Machine learning can also be used to test and generate adversarial examples using many of the same methods used to train malware classifiers. [3] There have also been “model poisoning” attacks that manipulate the statistical models and move decision boundaries in AI-based systems by repeatedly feeding misleading data.

Machine vs. Human

Spear phishing is a targeted form of phishing attack that involves sending individually customized baits to specific individuals as opposed to sending generic baits to random people. Despite being very effective, spear phishing was not as widespread as ordinary phishing attempts because the process is highly manual; that is before machine learning. One simulated attack that used AI-generated individualized tweets sent to 10,000 twitter accounts including U.S. Department of Defense personnel had as much as 35% click-through rate. [4]

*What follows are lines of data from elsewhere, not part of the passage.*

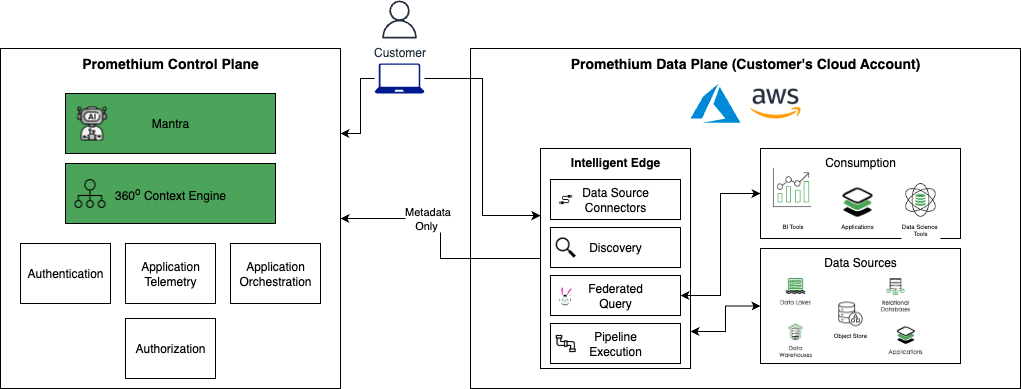
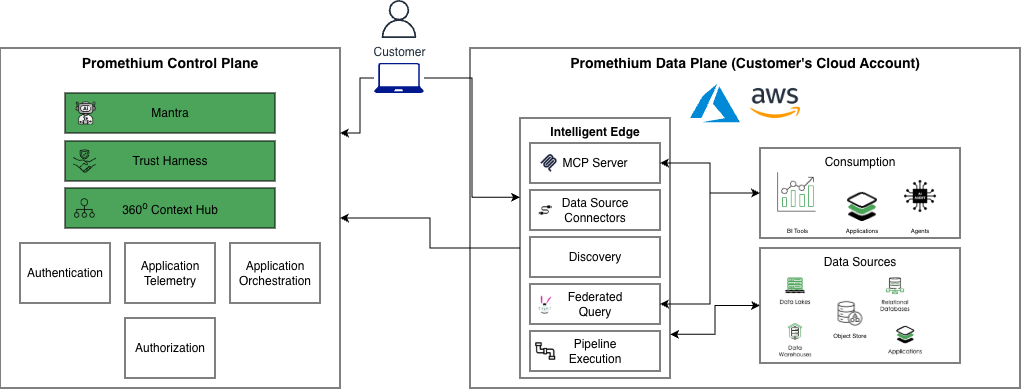
Merge pull request #22 from promethium-ai/Add-MCP-to-High-Level-Architecture
Add MCP to High Level Architecture

Pull request: Add MCP to High Level Architecture

diff --git a/README.md b/README.md
@@ -12,7 +12,7 @@ Promethium Control Plane. The Promethium Control Plane is hosted and managed by 
 - Application orchestration
 - Application Telemetry
 
-Promethium Data Plane (Intelligent Edge). The Promethium Data Plane is installed within the customers cloud provider as a private cluster. The data plane has connectivity to all data platforms. This ensures all data remains within the customers private network. Data exposed to an end user flows directly from the data plane to the users browser requiring all users to be part of the the customers private network. No data is exposed to the Promethium Control Plane. Customer is responsible for the management and monitoring of the Data Plane infrastructure. Promethium is responsible for the Application layer management and monitoring. The scope of the Data Plane is;
+The Promethium Data Plane is installed within the customers cloud provider as a private cluster. The data plane has connectivity to all data platforms. This ensures all data remains within the customers private network. Data exposed to an end user flows directly from the data plane to the users browser requiring all users to be part of the the customers private network. By default, no data is shared with the Promethium Control Plane. Customer is responsible for the management and monitoring of the Data Plane infrastructure. Promethium is responsible for the Application layer management and monitoring. The scope of the Data Plane is;
 
 - Data Platform Connections
 - Metadata Discovery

This Twitter user clicked on an AI-generated spear-phishing link

The Future of AI in Security

It appears that the cat-and-mouse game the security industry hoped to end with the help of artificial intelligence is going to stay, for now. This may be attributed to the fact that even with artificial intelligence, the general strategy in security has largely remained the same albeit more automated — pattern matching and heuristics. Many security researchers are starting to think outside the box, as we see the shortcomings of that approach.

Humans remain as the weakest link and the largest attack surface in security. People are not only careless and gullible, but we also tend to create imperfect code riddled with bugs. The future of AI in security may not be in providing defense against attacks, but in making exploits extremely rare and difficult to find. AI can correct human behavior to make people “more perfect” and less error-prone. After all, preventative care is always better than reactive care.

Maybe cyberattacks won’t be a thing when we all become cyborgs

[1] Evtimov, Ivan, et al. “Robust Physical-World Attacks on Machine Learning Models” Cornell University, 7 Aug. 2017, https://arxiv.org/abs/1707.08945

[2] Carbon Black, Inc. “Beyond the Hype: Security Experts Weigh in on Artificial Intelligence, Machine Learning and Non-Malware Attacks” Carbon Black, Inc., 28 Mar. 2017, https://www.carbonblack.com/wp-content/uploads/2017/03/Carbon_Black_Research_Report_NonMalwareAttacks_ArtificialIntelligence_MachineLearning_BeyondtheHype.pdf

[3] Xu, Weilin, et al. “Automatically Evading Classifiers A Case Study on PDF Malware Classifiers.” University of Virginia, 21 Feb. 2016, https://www.cs.virginia.edu/~evans/pubs/ndss2016/

[4] Seymour, John and Tully, Philip “Weaponizing Data Science for Social Engineering — Automated E2E Spear Phishing on Twitter” ZeroFox, 4 Aug. 2016, https://www.blackhat.com/docs/us-16/materials/us-16-Seymour-Tully-Weaponizing-Data-Science-For-Social-Engineering-Automated-E2E-Spear-Phishing-On-Twitter.pdf